This morning the papers were screaming of the maoist attack on the Tata-Bilaspur passenger train.
Segue to 1986 or 1987. I was in a small town in Orissa called Rajgangpur bravely holding up the tail end of an audit team that was trying to unravel the financial goings-on at a cement factory. When I suddenly had the idea of visiting my uncle in Jhumri-Tilayya in what is now Jharkhand (for those ancients among you brought up on Ameen Sayani’s Binaca Geetmala, here is a piece of news – yup, there is actually a place called Jhumri Tilayya and it is now in Jharkhand).
My return journey from JT back to Rajgangpur involved the very same train on the last leg from Tatanagar (or more pithily, ‘Tata’ as Jamshedpur is known in those parts – on a different note, what an incredible franchise the name Tata is!).
I remember it as the absolute worst train journey of my life (and having managed to get around a reasonable amount of the ‘heart’ of India during my misspent youth, I can assure you that this is quite a record).
The train actually passes through some pretty scenic country. The green, wooded country side of southern Jharkhand melds nicely into the gradually urbanising parts of northern Orissa. But that is where the good part stops.
The train itself was rolling stock left behind from the the first world war, probably imported from the Burma theatre. And god, the smell! On a very hot day, travelling inside a rustic iron dibba with mounds of over-ripe guavas being methodically chewed on (and large parts spat out on the floor) by cheroot smoking little women leads one to question one’s motives in undertaking the journey.

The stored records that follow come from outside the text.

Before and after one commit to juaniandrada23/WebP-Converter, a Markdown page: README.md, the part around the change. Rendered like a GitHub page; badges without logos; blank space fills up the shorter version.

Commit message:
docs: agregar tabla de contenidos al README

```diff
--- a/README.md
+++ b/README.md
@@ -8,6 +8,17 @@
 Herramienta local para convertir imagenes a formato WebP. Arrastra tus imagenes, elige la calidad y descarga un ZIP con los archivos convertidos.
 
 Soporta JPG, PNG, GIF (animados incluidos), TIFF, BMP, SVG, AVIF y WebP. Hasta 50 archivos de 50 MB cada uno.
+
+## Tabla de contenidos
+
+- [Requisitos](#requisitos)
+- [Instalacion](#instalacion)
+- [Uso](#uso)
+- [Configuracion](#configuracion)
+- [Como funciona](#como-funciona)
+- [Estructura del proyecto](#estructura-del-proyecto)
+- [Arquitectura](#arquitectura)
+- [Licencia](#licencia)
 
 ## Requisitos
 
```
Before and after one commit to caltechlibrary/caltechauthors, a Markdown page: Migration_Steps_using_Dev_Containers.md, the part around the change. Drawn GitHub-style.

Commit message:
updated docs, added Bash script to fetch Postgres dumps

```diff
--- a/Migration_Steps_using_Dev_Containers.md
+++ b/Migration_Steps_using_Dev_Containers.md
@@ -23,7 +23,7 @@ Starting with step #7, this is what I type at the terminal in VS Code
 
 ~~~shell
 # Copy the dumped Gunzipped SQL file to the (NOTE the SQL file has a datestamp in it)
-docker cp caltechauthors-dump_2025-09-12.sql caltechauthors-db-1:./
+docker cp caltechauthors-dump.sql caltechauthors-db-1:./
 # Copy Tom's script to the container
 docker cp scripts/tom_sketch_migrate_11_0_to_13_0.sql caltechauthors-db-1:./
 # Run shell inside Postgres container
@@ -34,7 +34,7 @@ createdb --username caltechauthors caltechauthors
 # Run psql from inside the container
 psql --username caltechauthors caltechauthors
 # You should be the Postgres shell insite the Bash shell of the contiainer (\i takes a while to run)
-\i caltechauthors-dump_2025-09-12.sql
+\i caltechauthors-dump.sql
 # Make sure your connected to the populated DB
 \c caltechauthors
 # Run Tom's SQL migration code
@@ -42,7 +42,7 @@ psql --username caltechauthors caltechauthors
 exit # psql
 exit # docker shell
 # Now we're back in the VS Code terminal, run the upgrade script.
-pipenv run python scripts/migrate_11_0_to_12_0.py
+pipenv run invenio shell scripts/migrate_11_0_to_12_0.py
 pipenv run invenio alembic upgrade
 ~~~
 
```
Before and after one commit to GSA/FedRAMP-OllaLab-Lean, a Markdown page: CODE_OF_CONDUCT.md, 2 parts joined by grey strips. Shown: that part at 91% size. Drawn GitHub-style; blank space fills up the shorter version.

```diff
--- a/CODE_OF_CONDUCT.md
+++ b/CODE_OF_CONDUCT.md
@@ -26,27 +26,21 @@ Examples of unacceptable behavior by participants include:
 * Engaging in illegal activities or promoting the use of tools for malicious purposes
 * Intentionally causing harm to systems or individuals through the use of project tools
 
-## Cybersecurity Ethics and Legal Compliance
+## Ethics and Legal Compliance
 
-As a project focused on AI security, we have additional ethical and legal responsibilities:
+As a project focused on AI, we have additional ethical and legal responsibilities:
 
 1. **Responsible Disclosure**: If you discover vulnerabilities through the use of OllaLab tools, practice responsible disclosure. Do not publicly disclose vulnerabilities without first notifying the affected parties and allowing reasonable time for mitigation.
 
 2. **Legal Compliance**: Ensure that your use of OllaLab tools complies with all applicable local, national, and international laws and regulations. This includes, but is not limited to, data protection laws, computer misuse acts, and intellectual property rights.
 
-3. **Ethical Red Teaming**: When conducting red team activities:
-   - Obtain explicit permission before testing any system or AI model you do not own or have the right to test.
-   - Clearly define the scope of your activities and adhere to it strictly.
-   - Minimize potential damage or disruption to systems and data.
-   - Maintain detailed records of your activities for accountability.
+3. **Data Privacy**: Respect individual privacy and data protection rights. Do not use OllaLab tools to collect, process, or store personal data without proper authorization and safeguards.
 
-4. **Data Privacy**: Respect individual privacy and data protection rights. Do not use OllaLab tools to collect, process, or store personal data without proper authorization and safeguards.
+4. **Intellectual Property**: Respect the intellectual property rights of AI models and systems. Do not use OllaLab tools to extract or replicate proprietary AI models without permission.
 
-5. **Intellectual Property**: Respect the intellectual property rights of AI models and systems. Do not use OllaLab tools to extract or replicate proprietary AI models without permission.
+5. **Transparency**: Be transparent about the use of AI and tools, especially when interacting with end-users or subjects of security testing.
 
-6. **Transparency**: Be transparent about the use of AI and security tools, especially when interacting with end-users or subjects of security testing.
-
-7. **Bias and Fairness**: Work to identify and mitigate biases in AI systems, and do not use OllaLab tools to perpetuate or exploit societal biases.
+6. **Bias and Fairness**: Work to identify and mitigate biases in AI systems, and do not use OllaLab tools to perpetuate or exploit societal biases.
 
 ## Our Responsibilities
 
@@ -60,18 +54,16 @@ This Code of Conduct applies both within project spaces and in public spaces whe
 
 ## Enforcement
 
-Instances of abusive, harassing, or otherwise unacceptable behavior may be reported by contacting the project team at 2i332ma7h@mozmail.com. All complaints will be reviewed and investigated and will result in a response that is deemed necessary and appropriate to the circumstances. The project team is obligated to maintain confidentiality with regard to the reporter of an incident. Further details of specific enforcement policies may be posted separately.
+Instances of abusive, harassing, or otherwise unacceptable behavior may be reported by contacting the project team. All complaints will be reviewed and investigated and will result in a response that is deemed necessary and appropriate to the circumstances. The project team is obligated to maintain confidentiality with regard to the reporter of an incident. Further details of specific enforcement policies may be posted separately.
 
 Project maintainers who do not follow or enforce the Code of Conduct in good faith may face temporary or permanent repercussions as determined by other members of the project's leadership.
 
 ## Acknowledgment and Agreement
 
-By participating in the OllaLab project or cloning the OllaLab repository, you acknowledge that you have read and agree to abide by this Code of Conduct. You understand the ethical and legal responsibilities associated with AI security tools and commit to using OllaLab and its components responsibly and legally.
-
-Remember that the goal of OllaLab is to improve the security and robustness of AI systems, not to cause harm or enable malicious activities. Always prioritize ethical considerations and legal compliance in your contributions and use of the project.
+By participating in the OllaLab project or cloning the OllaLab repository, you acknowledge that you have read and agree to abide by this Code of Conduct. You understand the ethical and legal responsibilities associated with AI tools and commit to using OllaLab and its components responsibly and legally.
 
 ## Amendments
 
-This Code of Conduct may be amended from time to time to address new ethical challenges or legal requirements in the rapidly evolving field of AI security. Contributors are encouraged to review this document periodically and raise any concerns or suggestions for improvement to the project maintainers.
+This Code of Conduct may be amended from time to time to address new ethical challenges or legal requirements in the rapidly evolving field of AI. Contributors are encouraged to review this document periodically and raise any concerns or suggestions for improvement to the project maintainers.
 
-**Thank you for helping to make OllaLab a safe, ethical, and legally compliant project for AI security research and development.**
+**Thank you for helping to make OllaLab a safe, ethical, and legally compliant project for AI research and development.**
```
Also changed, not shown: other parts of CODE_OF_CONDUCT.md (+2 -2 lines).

That year I spent on the Orissa-Jharkhand border going back and forth from Delhi was one of the most memorable of my life. And when I recollect the many instances that I came across of the appalling human condition in that land, I can now recognise with the 20/20 of hindsight, a certain inevitability to where we have landed up – the Red Corridor.